Here’s a piece of political insight that a child could give you: National will win the upcoming Tauranga by-election.
It’s probably not even going to be close, so you’d be out of luck if you were expecting a nail-biter.
But the recent departure of former Minister and National leader Simon Bridges – freeing up the seat – serves another, important purpose: Setting the scene for the 2023 election.
It will be the first time New Zealand gets to see Chris Luxon properly out on the hustings as National’s leader.
And on the hustings he will no doubt be.
Voters tend to use by-elections as a way of punishing incumbent Governments and – couple that with the fact Tauranga’s traditionally been a strong National seat – National could win the seat without Luxon even setting foot in the electorate.
But with a by-election comes the one thing Opposition leaders cannot ignore – the limelight.

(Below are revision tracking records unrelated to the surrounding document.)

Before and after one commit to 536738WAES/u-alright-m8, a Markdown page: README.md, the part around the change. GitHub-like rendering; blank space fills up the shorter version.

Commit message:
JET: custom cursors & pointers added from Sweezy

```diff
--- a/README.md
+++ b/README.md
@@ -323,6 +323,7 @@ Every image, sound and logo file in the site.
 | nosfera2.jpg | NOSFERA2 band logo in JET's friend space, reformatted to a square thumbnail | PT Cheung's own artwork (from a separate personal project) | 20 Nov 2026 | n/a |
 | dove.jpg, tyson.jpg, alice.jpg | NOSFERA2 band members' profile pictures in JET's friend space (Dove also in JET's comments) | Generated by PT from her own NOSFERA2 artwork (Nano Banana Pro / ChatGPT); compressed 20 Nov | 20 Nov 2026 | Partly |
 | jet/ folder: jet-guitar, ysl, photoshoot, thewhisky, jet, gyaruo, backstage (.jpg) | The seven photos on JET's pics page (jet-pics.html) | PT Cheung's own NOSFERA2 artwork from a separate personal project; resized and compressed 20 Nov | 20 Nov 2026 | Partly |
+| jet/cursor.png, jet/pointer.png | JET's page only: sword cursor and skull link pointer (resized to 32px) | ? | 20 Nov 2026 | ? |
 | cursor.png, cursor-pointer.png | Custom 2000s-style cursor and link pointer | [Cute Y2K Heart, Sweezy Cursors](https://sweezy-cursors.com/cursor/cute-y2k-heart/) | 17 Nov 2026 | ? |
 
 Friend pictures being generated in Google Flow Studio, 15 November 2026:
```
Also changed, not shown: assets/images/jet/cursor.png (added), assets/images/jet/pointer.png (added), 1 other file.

Political reporters will be parachuted in to watch Luxon and National’s (not yet named) candidate embark on a choreographed ‘walkabout’ on Tauranga’s main strip.

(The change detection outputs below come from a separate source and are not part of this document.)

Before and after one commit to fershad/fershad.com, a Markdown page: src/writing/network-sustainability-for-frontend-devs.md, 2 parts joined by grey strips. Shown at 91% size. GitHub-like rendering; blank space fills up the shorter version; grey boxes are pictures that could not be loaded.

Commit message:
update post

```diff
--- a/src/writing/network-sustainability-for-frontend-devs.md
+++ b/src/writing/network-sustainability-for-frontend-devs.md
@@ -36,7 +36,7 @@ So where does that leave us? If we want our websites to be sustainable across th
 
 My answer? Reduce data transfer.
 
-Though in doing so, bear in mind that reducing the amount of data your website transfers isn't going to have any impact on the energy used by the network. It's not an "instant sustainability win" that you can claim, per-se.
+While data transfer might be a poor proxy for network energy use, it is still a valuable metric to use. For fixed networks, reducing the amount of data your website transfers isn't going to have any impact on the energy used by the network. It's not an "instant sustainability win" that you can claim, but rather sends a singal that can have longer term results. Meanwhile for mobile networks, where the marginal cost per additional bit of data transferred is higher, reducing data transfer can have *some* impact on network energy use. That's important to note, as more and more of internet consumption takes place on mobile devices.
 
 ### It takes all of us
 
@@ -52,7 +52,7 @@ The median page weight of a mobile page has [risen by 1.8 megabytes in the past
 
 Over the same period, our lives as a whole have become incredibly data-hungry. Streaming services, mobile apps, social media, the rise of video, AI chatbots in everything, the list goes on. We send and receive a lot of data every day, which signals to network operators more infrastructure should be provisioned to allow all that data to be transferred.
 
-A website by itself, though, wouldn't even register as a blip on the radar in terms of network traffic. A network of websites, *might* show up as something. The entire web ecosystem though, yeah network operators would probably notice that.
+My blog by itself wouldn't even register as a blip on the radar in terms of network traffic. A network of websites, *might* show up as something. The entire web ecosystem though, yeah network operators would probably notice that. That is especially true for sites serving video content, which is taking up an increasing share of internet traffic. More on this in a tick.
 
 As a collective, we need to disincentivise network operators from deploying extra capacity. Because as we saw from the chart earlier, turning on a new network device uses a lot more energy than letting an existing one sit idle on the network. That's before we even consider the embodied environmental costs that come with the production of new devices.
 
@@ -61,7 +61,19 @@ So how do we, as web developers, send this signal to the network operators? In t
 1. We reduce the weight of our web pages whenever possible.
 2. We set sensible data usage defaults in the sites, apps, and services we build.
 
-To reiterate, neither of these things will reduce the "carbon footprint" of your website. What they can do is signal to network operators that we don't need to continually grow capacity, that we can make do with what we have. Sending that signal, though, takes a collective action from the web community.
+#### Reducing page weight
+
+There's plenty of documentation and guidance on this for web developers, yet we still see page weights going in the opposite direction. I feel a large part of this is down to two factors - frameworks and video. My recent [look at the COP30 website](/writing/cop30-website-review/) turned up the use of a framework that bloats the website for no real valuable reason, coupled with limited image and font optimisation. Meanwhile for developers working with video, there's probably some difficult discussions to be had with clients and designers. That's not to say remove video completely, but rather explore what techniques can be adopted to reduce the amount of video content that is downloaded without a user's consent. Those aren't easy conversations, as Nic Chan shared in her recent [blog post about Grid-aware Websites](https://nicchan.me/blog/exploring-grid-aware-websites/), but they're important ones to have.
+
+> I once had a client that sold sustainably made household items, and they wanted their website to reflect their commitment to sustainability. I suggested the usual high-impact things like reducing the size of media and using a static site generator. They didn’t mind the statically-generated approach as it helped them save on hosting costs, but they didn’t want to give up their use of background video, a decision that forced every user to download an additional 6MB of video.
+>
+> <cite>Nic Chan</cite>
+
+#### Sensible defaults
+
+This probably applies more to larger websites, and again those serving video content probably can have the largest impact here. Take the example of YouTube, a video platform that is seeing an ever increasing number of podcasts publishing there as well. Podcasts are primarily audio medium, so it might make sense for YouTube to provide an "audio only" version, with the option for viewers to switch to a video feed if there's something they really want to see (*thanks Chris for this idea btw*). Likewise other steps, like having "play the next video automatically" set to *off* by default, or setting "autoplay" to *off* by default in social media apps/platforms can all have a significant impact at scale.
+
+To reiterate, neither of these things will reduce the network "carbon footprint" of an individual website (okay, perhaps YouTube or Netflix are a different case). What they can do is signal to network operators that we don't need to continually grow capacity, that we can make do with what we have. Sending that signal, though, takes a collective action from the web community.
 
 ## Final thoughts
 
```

There will be public meetings. There will be debates. Covid has done away with the baby-kissing but there will be lots and lots of news cameras in the city nonetheless.
Although National winning the seat will change exactly nothing, except about $1 million less in Treasury’s coffers, Luxon will be giving it his all.

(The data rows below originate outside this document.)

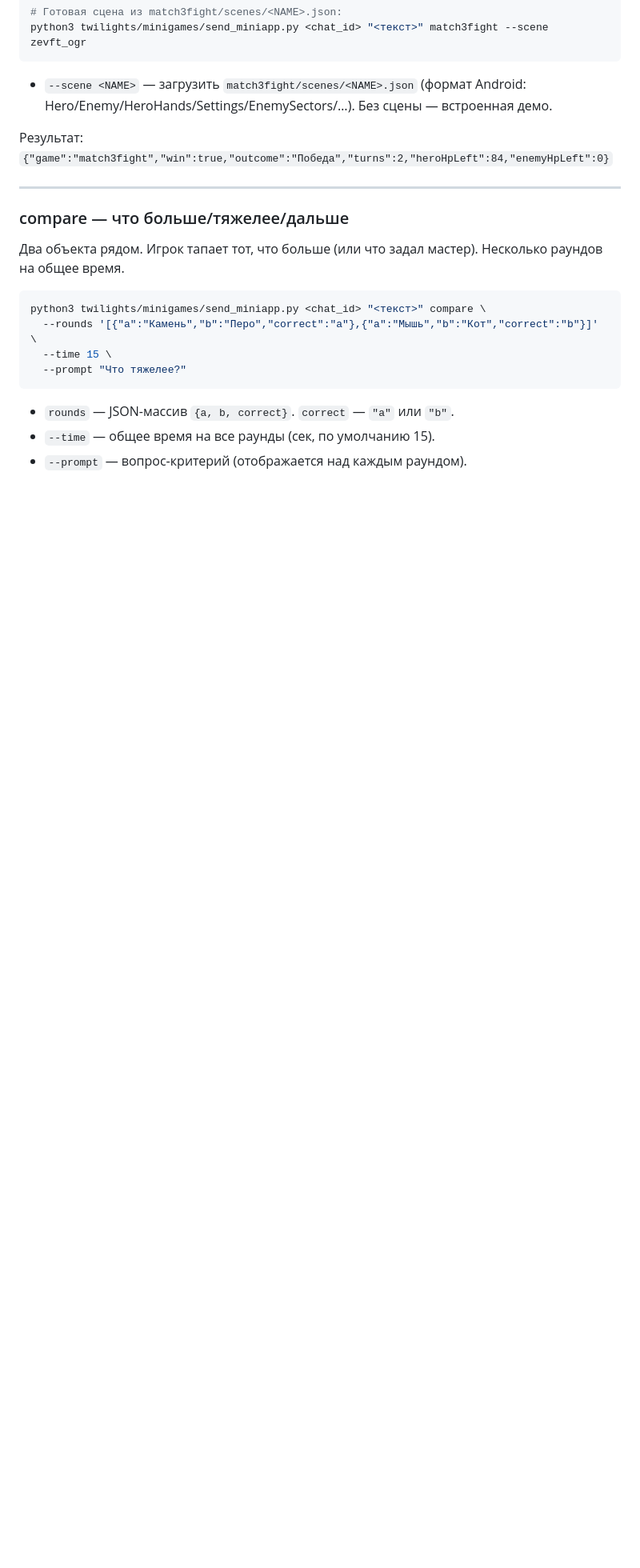
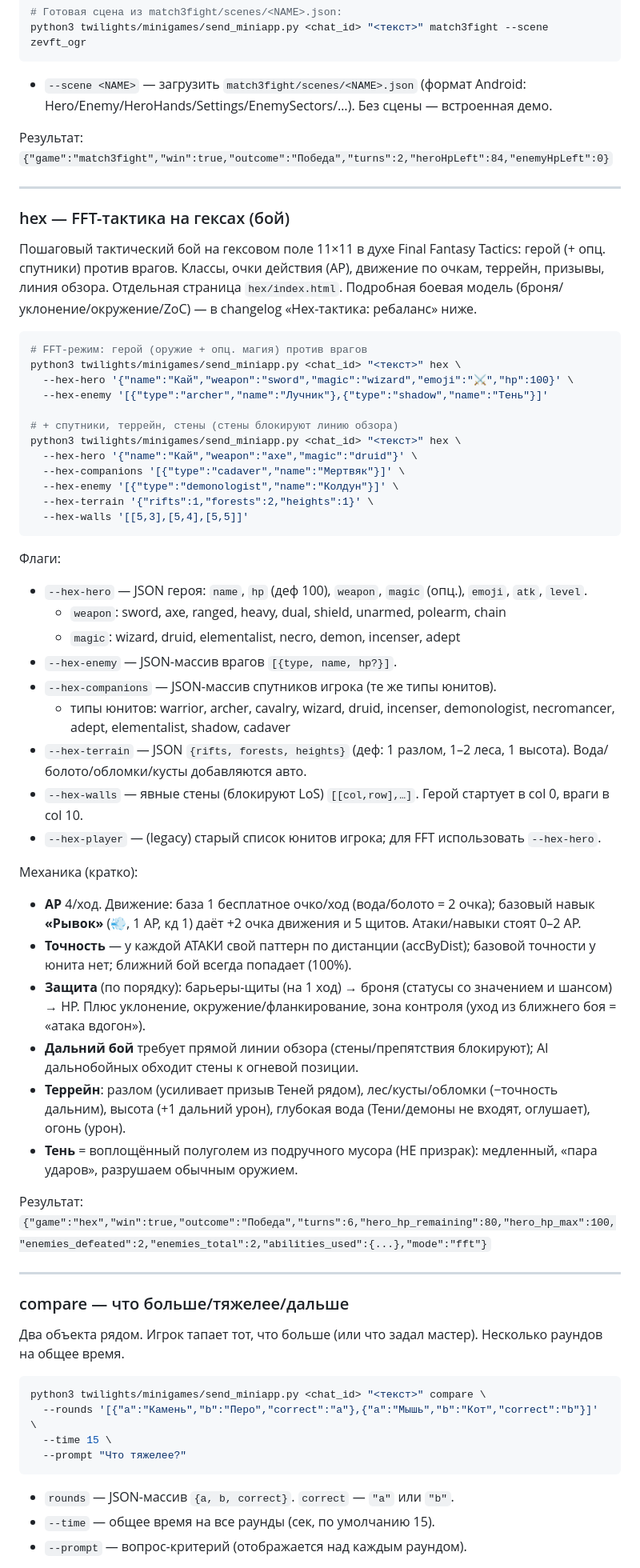
Before and after one commit to AlDtoll/twilights-miniapp, a Markdown page: AI_USAGE.md, the part around one of its changes. Shown at 80% size. GitHub-like rendering; blank space fills up the shorter version.

Commit message:
AI_USAGE: add hex (FFT) section — flags (--hex-hero/enemy/companions/terrain/walls), classes, AP move-points + Рывок, per-attack accuracy, terrain, Тень=semi-golem; now covers all 17 games; fix stale index.html→hex/ ref

````diff
--- a/AI_USAGE.md
+++ b/AI_USAGE.md
@@ -206,6 +206,48 @@ python3 twilights/minigames/send_miniapp.py <chat_id> "<текст>" match3fight
 
 ---
 
+### hex — FFT-тактика на гексах (бой)
+
+Пошаговый тактический бой на гексовом поле 11×11 в духе Final Fantasy Tactics: герой (+ опц. спутники) против врагов. Классы, очки действия (AP), движение по очкам, террейн, призывы, линия обзора. Отдельная страница `hex/index.html`. Подробная боевая модель (броня/уклонение/окружение/ZoC) — в changelog «Hex-тактика: ребаланс» ниже.
+
+```bash
+# FFT-режим: герой (оружие + опц. магия) против врагов
+python3 twilights/minigames/send_miniapp.py <chat_id> "<текст>" hex \
+  --hex-hero '{"name":"Кай","weapon":"sword","magic":"wizard","emoji":"⚔️","hp":100}' \
+  --hex-enemy '[{"type":"archer","name":"Лучник"},{"type":"shadow","name":"Тень"}]'
+
+# + спутники, террейн, стены (стены блокируют линию обзора)
+python3 twilights/minigames/send_miniapp.py <chat_id> "<текст>" hex \
+  --hex-hero '{"name":"Кай","weapon":"axe","magic":"druid"}' \
+  --hex-companions '[{"type":"cadaver","name":"Мертвяк"}]' \
+  --hex-enemy '[{"type":"demonologist","name":"Колдун"}]' \
+  --hex-terrain '{"rifts":1,"forests":2,"heights":1}' \
+  --hex-walls '[[5,3],[5,4],[5,5]]'
+```
+
+Флаги:
+- `--hex-hero` — JSON героя: `name`, `hp` (деф 100), `weapon`, `magic` (опц.), `emoji`, `atk`, `level`.
+  - `weapon`: sword, axe, ranged, heavy, dual, shield, unarmed, polearm, chain
+  - `magic`: wizard, druid, elementalist, necro, demon, incenser, adept
+- `--hex-enemy` — JSON-массив врагов `[{type, name, hp?}]`.
+- `--hex-companions` — JSON-массив спутников игрока (те же типы юнитов).
+  - типы юнитов: warrior, archer, cavalry, wizard, druid, incenser, demonologist, necromancer, adept, elementalist, shadow, cadaver
+- `--hex-terrain` — JSON `{rifts, forests, heights}` (деф: 1 разлом, 1–2 леса, 1 высота). Вода/болото/обломки/кусты добавляются авто.
+- `--hex-walls` — явные стены (блокируют LoS) `[[col,row],…]`. Герой стартует в col 0, враги в col 10.
+- `--hex-player` — (legacy) старый список юнитов игрока; для FFT использовать `--hex-hero`.
+
+Механика (кратко):
+- **AP** 4/ход. Движение: база 1 бесплатное очко/ход (вода/болото = 2 очка); базовый навык **«Рывок»** (💨, 1 AP, кд 1) даёт +2 очка движения и 5 щитов. Атаки/навыки стоят 0–2 AP.
+- **Точность** — у каждой АТАКИ свой паттерн по дистанции (accByDist); базовой точности у юнита нет; ближний бой всегда попадает (100%).
+- **Защита** (по порядку): барьеры-щиты (на 1 ход) → броня (статусы со значением и шансом) → HP. Плюс уклонение, окружение/фланкирование, зона контроля (уход из ближнего боя = «атака вдогон»).
+- **Дальний бой** требует прямой линии обзора (стены/препятствия блокируют); AI дальнобойных обходит стены к огневой позиции.
+- **Террейн**: разлом (усиливает призыв Теней рядом), лес/кусты/обломки (−точность дальним), высота (+1 дальний урон), глубокая вода (Тени/демоны не входят, оглушает), огонь (урон).
+- **Тень** = воплощённый полуголем из подручного мусора (НЕ призрак): медленный, «пара ударов», разрушаем обычным оружием.
+
+Результат: `{"game":"hex","win":true,"outcome":"Победа","turns":6,"hero_hp_remaining":80,"hero_hp_max":100,"enemies_defeated":2,"enemies_total":2,"abilities_used":{...},"mode":"fft"}`
+
+---
+
 ### compare — что больше/тяжелее/дальше
 
 Два объекта рядом. Игрок тапает тот, что больше (или что задал мастер). Несколько раундов на общее время.
````
Also changed, not shown: other parts of AI_USAGE.md (+1 -1 lines).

After a string of good poll results for National, Luxon will want to be capitalising as much as possible and keeping an anti-Government sentiment in people’s minds.
Expect to hear the phrase: “This by-election is a referendum on this Government” a lot.
And you might not just be hearing it from team National.
Outside the date of the by-election – which the Prime Minister’s yet to reveal – the biggest question mark is over Winston Peters.
The New Zealand First leader’s no stranger to Tauranga.
He won the seat three times in a row between 1984 and 1990 as a National MP.
Then, in the 1993 by-election, he won it as an independent candidate before winning it back again later that year in the general election after he formed New Zealand First.
He went on to hold the seat until 2005, when he was defeated by National’s Bob Clarkson.
And National’s held it ever since.
Speculation is rife Peters will stand in Tauranga again.
Asked about the prospect on morning radio last week, Peters hung up mid-interview only fueling speculation about an announcement.
This isn’t his first rodeo – if he’s standing, he will announce it his way with incredible fanfare and maximum media coverage.
It’s unlikely he will win the seat – but not out of the question.
But his level of support will help lay the foundation for the general election next year.
If he fails to make much of an impact in the electorate he held for 21years, it’s not a good sign for New Zealand First’s wider prospects in 2023.
But a good result – even if he doesn’t win – might see the party re-invigorated.
Either way, the prospect of Peters will turn the Tauranga by-election from a run-of-the-mill, low-stakes horse race into a slogfest with New Zealand’s most notorious politician in one corner, and everyone else in the other.
Bring it on.